Antibiotic apocalypse: EU drops plans to fight pollution, despite fears of growing resistance

Antibiotic apocalypse: EU drops plans to fight pollution, despite fears of growing resistance

Leaked Documents Reveal Discarded Proposals to Avoid Antibiotic Resistance Through More Detailed Analysis of Pharmaceutical Firms

The EU has scrapped plans for a crackdown on pharmaceutical contamination that contributes to the spread of deadly superbugs.

Plans to monitor agricultural and pharmaceutical companies, add environmental standards to EU medical product regulations and force an assessment of the environmental risk of drugs used by humans have been scrapped, according to documents released by The Guardian.

An estimated 700,000 people die each year from antimicrobial resistance, in part due to drug-resistant bacteria created by the overuse, misuse, and spillage of antibiotics.

UK Medical Director Dame Sally Davies has warned that failure to act could lead to a post-antibiotic apocalypse, spelling "the end of modern medicine" as routine infections defy effective treatment.

Some studies predict antimicrobial resistance could cost $ 100bn (£ 75bn) between now and 2050, with the annual death toll reaching 10 million in that period.

An EU strategy for pharmaceuticals in the environment was supposed to propose ways around the threat, but the leaked material shows that a number of ideas contained in an initial draft have since been watered down or deleted.

Proposals that have fallen by the wayside include an EU push to have environmental criteria for antibiotic use included in international agreements as "good manufacturing practice requirements." This would have allowed EU inspectors to visit factories in Asia or Africa, and sanctioning them was evidence of pharmaceutical contamination found.

In turn, this could have had an impact on trade negotiations between the EU and India, where pollution of inland waterways more than doubled in the first half of this decade, partly due to industrial effluents.

India is an outsourced center for global drug manufacturing and a study published last year in the scientific journal Infection said "excessively high" levels of antibiotic contamination were found in the waterways around Hyderabad.

Nusa Urbancic, a spokeswoman for the Changing Markets Foundation, said: “We are surprised that the European commission seems willing to ditch the option of including environmental criteria… so early in the process, given the overwhelming evidence presented about how pharmaceutical contamination contributes. to the proliferation of drug-resistant bacteria ".

A replacement passage in the new draft that suggests "the possibility of using a purchasing policy to encourage greener pharmaceutical design" was described as "completely lame" and "completely toothless" by Nina Renshaw, Secretary General of the Health Alliance European Public. "This approach will not work, as the worst offenders will still have the option to continue discharging antibiotics in their local environment," Renshaw said.

Another scrapped proposal would have ensured that pharmaceutical companies collect, monitor and share data on the discharge of their microbials in effluents from global hotspots, often caused by intensive cattle farms.

Scientists have noted a worrying lack of global research on such links, and the information gap can have commercial and public health repercussions.

Sasja Beslik, head of sustainable finance at Nordea Bank AB, which has 300 billion euros (£ 263 billion) in assets, said disclosing the data would "increase transparency and make investors more informed about risks." For us, timely and adequate information is key to assessing the materiality of risks. "

The inclusion of environmental criteria in good manufacturing practices would be "crucial" for drug manufacturers, he added.

The drift of the commission's strategy has been in the opposite direction, however.

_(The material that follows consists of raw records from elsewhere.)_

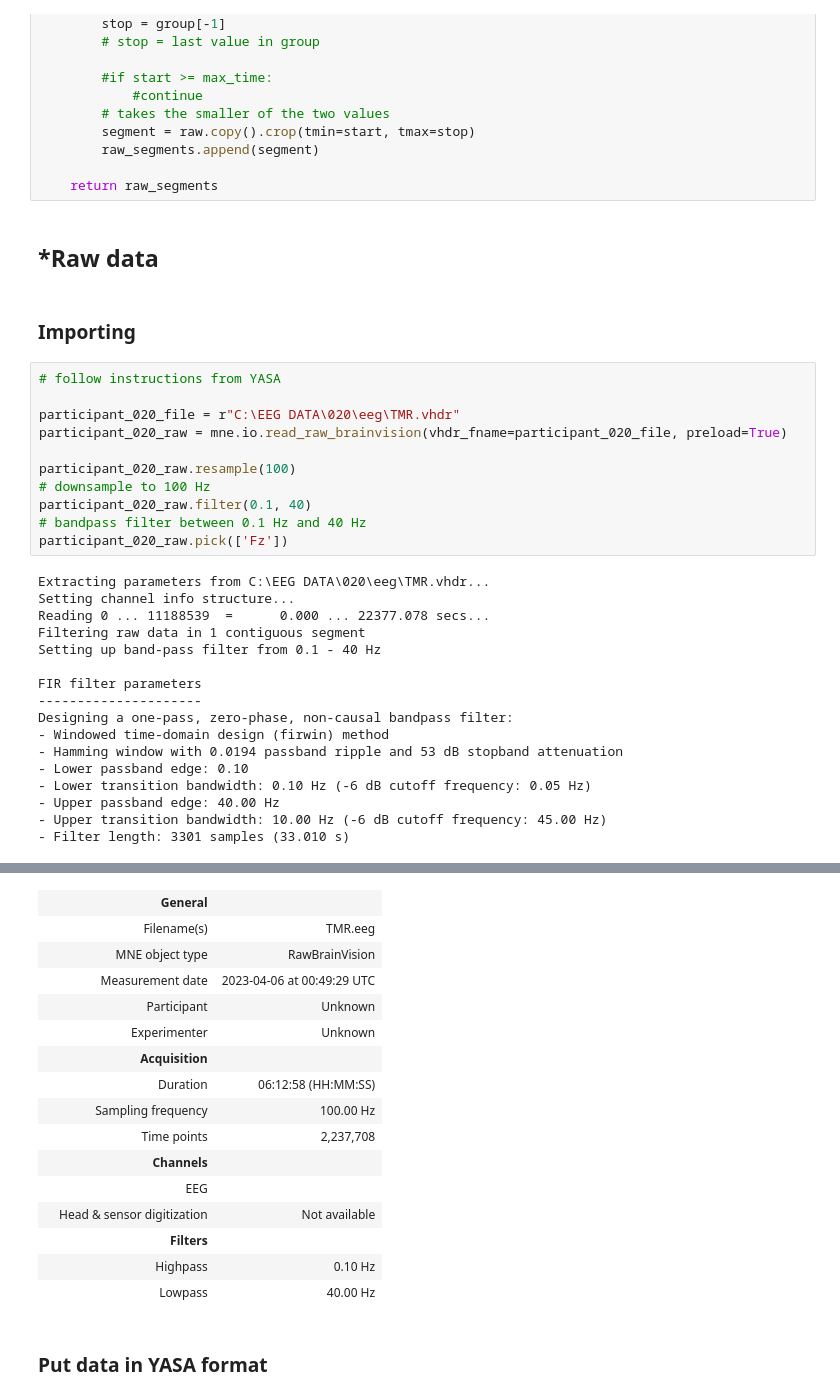
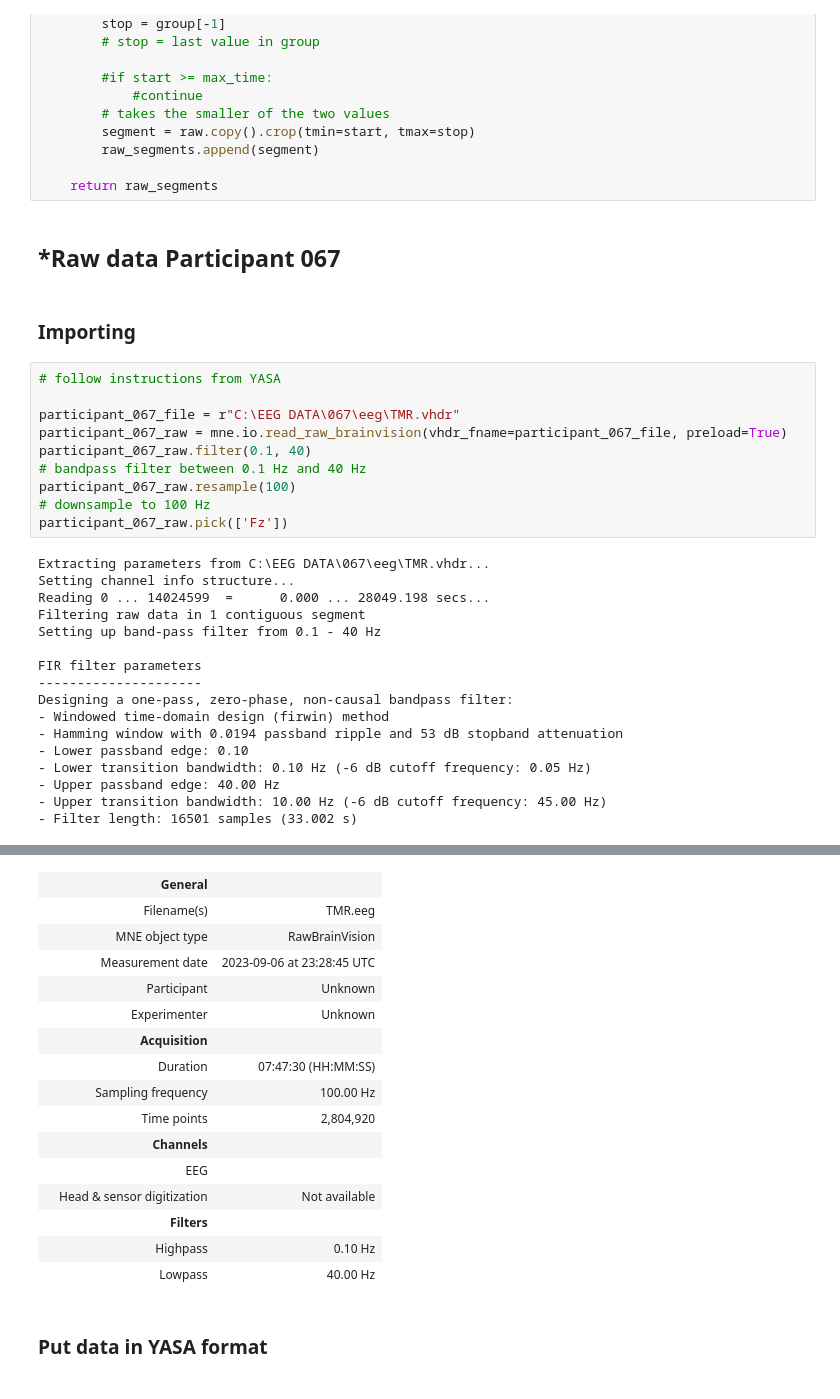
Before and after one commit to rosebrgs/MSc-Research-Project, a Jupyter notebook: MSc Research Project/simple_CNN.ipynb, the cells around one changed output, grey strips where cells are left out. Saved outputs shown, nothing was run; the diff lists cells and outputs as text.

```diff
--- a/MSc Research Project/simple_CNN.ipynb
+++ b/MSc Research Project/simple_CNN.ipynb
@@ -125,24 +134,23 @@ def extract_segments(raw, groups):
 
     return raw_segments
 # %% [markdown]
-## *Raw data
+## *Raw data Participant 067
 # %% [markdown]
 ### Importing
 # %%
 # follow instructions from YASA
 
-participant_020_file = r"C:\EEG DATA\020\eeg\TMR.vhdr"
-participant_020_raw = mne.io.read_raw_brainvision(vhdr_fname=participant_020_file, preload=True)
-
-participant_020_raw.resample(100)
+participant_067_file = r"C:\EEG DATA\067\eeg\TMR.vhdr"
+participant_067_raw = mne.io.read_raw_brainvision(vhdr_fname=participant_067_file, preload=True)
+participant_067_raw.filter(0.1, 40)
+# bandpass filter between 0.1 Hz and 40 Hz
+participant_067_raw.resample(100)
 # downsample to 100 Hz
-participant_020_raw.filter(0.1, 40)
-# bandpass filter between 0.1 Hz and 40 Hz
-participant_020_raw.pick(['Fz'])
+participant_067_raw.pick(['Fz'])
 # %% [output]
-Extracting parameters from C:\EEG DATA\020\eeg\TMR.vhdr...
+Extracting parameters from C:\EEG DATA\067\eeg\TMR.vhdr...
 Setting channel info structure...
-Reading 0 ... 11188539  =      0.000 ... 22377.078 secs...
+Reading 0 ... 14024599  =      0.000 ... 28049.198 secs...
 Filtering raw data in 1 contiguous segment
 Setting up band-pass filter from 0.1 - 40 Hz
 
@@ -155,4 +163,4 @@ Designing a one-pass, zero-phase, non-causal bandpass filter:
 - Lower transition bandwidth: 0.10 Hz (-6 dB cutoff frequency: 0.05 Hz)
 - Upper passband edge: 40.00 Hz
 - Upper transition bandwidth: 10.00 Hz (-6 dB cutoff frequency: 45.00 Hz)
-- Filter length: 3301 samples (33.010 s)
+- Filter length: 16501 samples (33.002 s)
@@ -160,13 +168,13 @@ Designing a one-pass, zero-phase, non-causal bandpass filter:
 |  | General |  |
 |  | Filename(s) | TMR.eeg |
 |  | MNE object type | RawBrainVision |
-|  | Measurement date | 2023-04-06 at 00:49:29 UTC |
+|  | Measurement date | 2023-09-06 at 23:28:45 UTC |
 |  | Participant | Unknown |
 |  | Experimenter | Unknown |
 |  | Acquisition |  |
-|  | Duration | 06:12:58 (HH:MM:SS) |
+|  | Duration | 07:47:30 (HH:MM:SS) |
 |  | Sampling frequency | 100.00 Hz |
-|  | Time points | 2,237,708 |
+|  | Time points | 2,804,920 |
 |  | Channels |  |
 |  | EEG |  |
 |  | Head & sensor digitization | Not available |
```
Also changed, not shown: parts of 47 cells of this notebook.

An initial goal to “reduce the non-essential use of pharmaceuticals” has been replaced by a more business-friendly goal, to “promote the prudent use of pharmaceuticals”.

An EU source, speaking on condition of anonymity, said: “That is not the wording that we would have chosen, or that we wrote for this. There have been some modifications and attenuation of the commitment level, because we cannot make those commitments without investigating more, so they have become more vague. "

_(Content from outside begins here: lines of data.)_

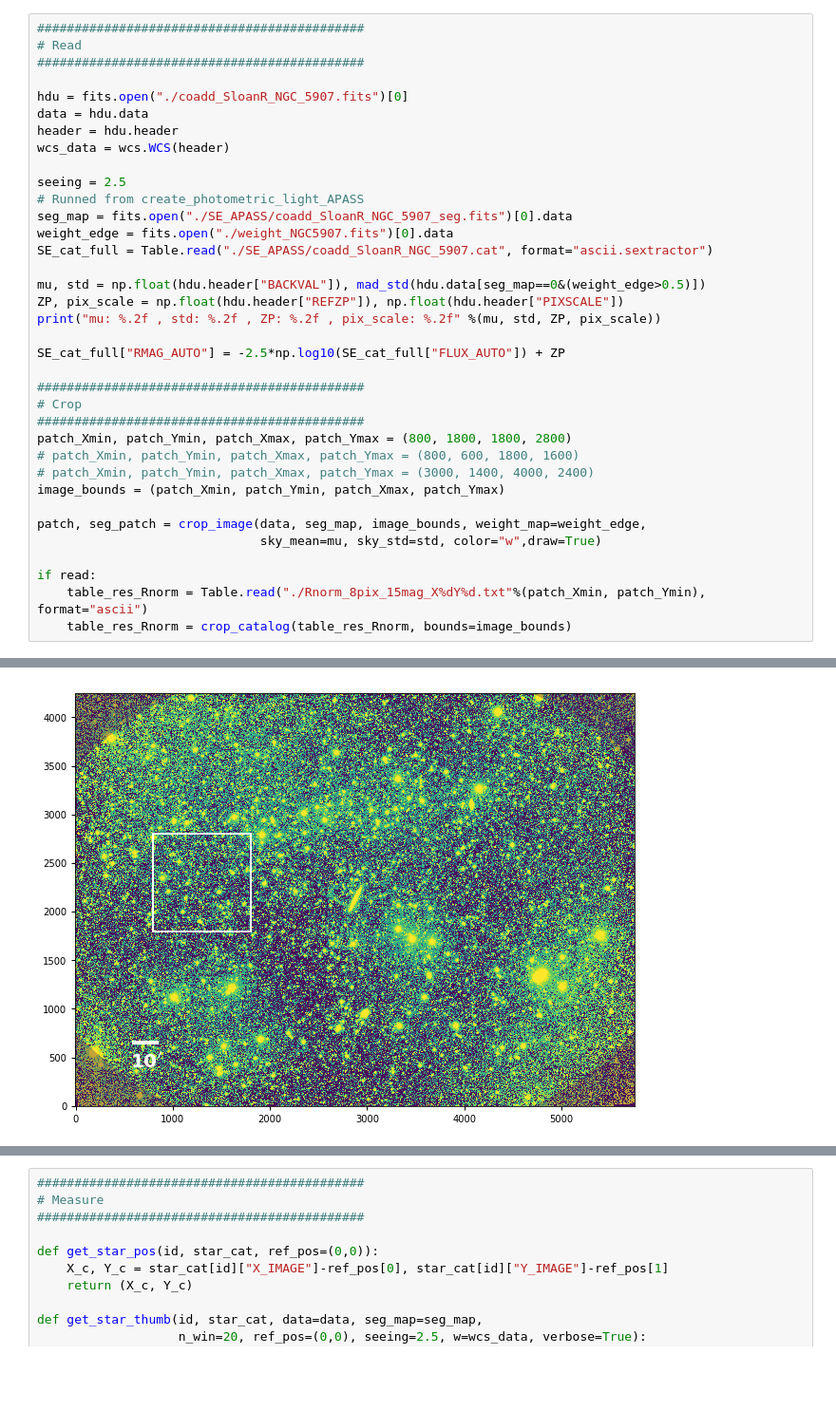
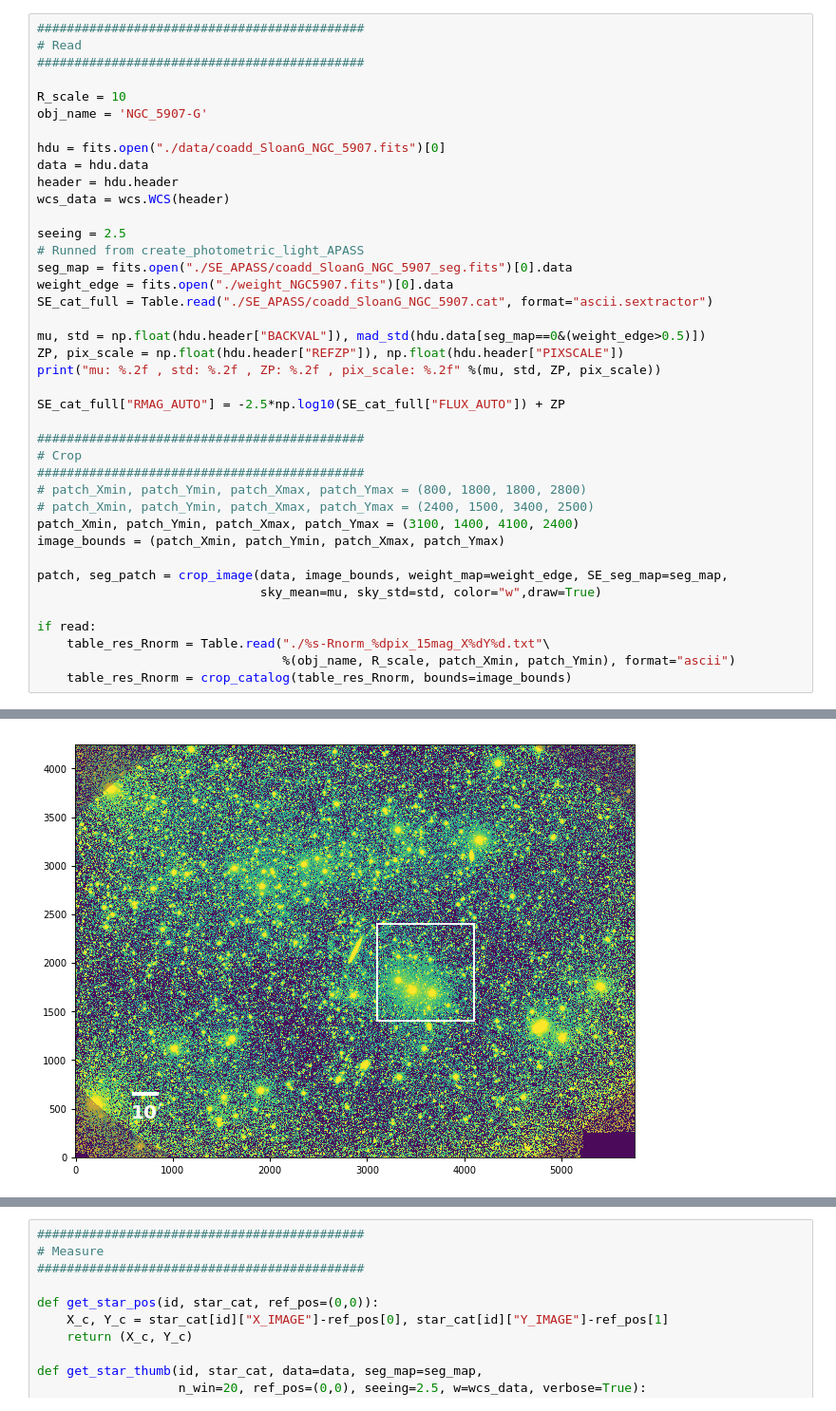
Before and after one commit to qliu4676/elderflower, a Jupyter notebook: demos/Measure_SE_APASS_demo.ipynb, the cells around one changed output, grey strips where cells are left out. Shown at 95% size. Drawn from its saved outputs; the diff is of its cells as text; blank space fills up the shorter version.

```diff
--- a/demos/Measure_SE_APASS_demo.ipynb
+++ b/demos/Measure_SE_APASS_demo.ipynb
@@ -39,16 +19,19 @@ save = False
 # Read
 ############################################
 
-hdu = fits.open("./coadd_SloanR_NGC_5907.fits")[0]
+R_scale = 10
+obj_name = 'NGC_5907-G'
+
+hdu = fits.open("./data/coadd_SloanG_NGC_5907.fits")[0]
 data = hdu.data
 header = hdu.header
 wcs_data = wcs.WCS(header)
 
 seeing = 2.5
 # Runned from create_photometric_light_APASS
-seg_map = fits.open("./SE_APASS/coadd_SloanR_NGC_5907_seg.fits")[0].data
+seg_map = fits.open("./SE_APASS/coadd_SloanG_NGC_5907_seg.fits")[0].data
 weight_edge = fits.open("./weight_NGC5907.fits")[0].data
-SE_cat_full = Table.read("./SE_APASS/coadd_SloanR_NGC_5907.cat", format="ascii.sextractor")
+SE_cat_full = Table.read("./SE_APASS/coadd_SloanG_NGC_5907.cat", format="ascii.sextractor")
 
 mu, std = np.float(hdu.header["BACKVAL"]), mad_std(hdu.data[seg_map==0&(weight_edge>0.5)])
 ZP, pix_scale = np.float(hdu.header["REFZP"]), np.float(hdu.header["PIXSCALE"])
@@ -59,15 +42,16 @@ SE_cat_full["RMAG_AUTO"] = -2.5*np.log10(SE_cat_full["FLUX_AUTO"]) + ZP
 ############################################
 # Crop
 ############################################
-patch_Xmin, patch_Ymin, patch_Xmax, patch_Ymax = (800, 1800, 1800, 2800)
-# patch_Xmin, patch_Ymin, patch_Xmax, patch_Ymax = (800, 600, 1800, 1600)
-# patch_Xmin, patch_Ymin, patch_Xmax, patch_Ymax = (3000, 1400, 4000, 2400)
+# patch_Xmin, patch_Ymin, patch_Xmax, patch_Ymax = (800, 1800, 1800, 2800)
+# patch_Xmin, patch_Ymin, patch_Xmax, patch_Ymax = (2400, 1500, 3400, 2500)
+patch_Xmin, patch_Ymin, patch_Xmax, patch_Ymax = (3100, 1400, 4100, 2400)
 image_bounds = (patch_Xmin, patch_Ymin, patch_Xmax, patch_Ymax)
 
-patch, seg_patch = crop_image(data, seg_map, image_bounds, weight_map=weight_edge,
+patch, seg_patch = crop_image(data, image_bounds, weight_map=weight_edge, SE_seg_map=seg_map,
                               sky_mean=mu, sky_std=std, color="w",draw=True)
 
 if read:
-    table_res_Rnorm = Table.read("./Rnorm_8pix_15mag_X%dY%d.txt"%(patch_Xmin, patch_Ymin), format="ascii")
+    table_res_Rnorm = Table.read("./%s-Rnorm_%dpix_15mag_X%dY%d.txt"\
+                                 %(obj_name, R_scale, patch_Xmin, patch_Ymin), format="ascii")
     table_res_Rnorm = crop_catalog(table_res_Rnorm, bounds=image_bounds)
 # %% [output]
@@ -75,4 +59,4 @@ mu: 884.42 , std: 4.96 , ZP: 27.10 , pix_scale: 2.50
-[figure, old version]
+[figure, new version]
 # %%
 ############################################
 # Crossmatch
```
Also changed, not shown: parts of 18 cells of this notebook, 2 other files.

Urbancic, however, was not convinced. "The commission's strategy has already been delayed for three years," he said. "The weakening of this draft has the fingerprints of the pharmaceutical industry everywhere."

The European Commission declines to comment on the leaked documents, but sources said there was "no particular pressure" on the officials who compiled the earlier draft.

The pharmaceutical industry spent nearly € 40 million lobbying the EU institutions in 2015, according to voluntary statements, and enjoys infamous access to officials.

Public records show that the European Federation of Pharmaceutical Industries and Associations had more than 50 meetings with the Juncker commission in its first four and a half months of office.

In the same period, GlaxoSmithKline had 15 meetings with the commission, Novartis had eight engagements, Sanofi and Johnson & Johnson had six sessions each, while Pfizer and Eli Lilly met with EU officials five times each.

Other measures ruled out in the EU strategy would have forced pharmaceutical companies to complete environmental risk assessments of human medicines before they could be authorized. Most pharmaceutical products currently lack details on their ecotoxicological properties.

The final version of the EU strategy on pharmaceuticals in the environment is expected to be published later this summer.

Source: (in English)

Video: The EU Action Plan against #Antimicrobial Resistance (October 2020).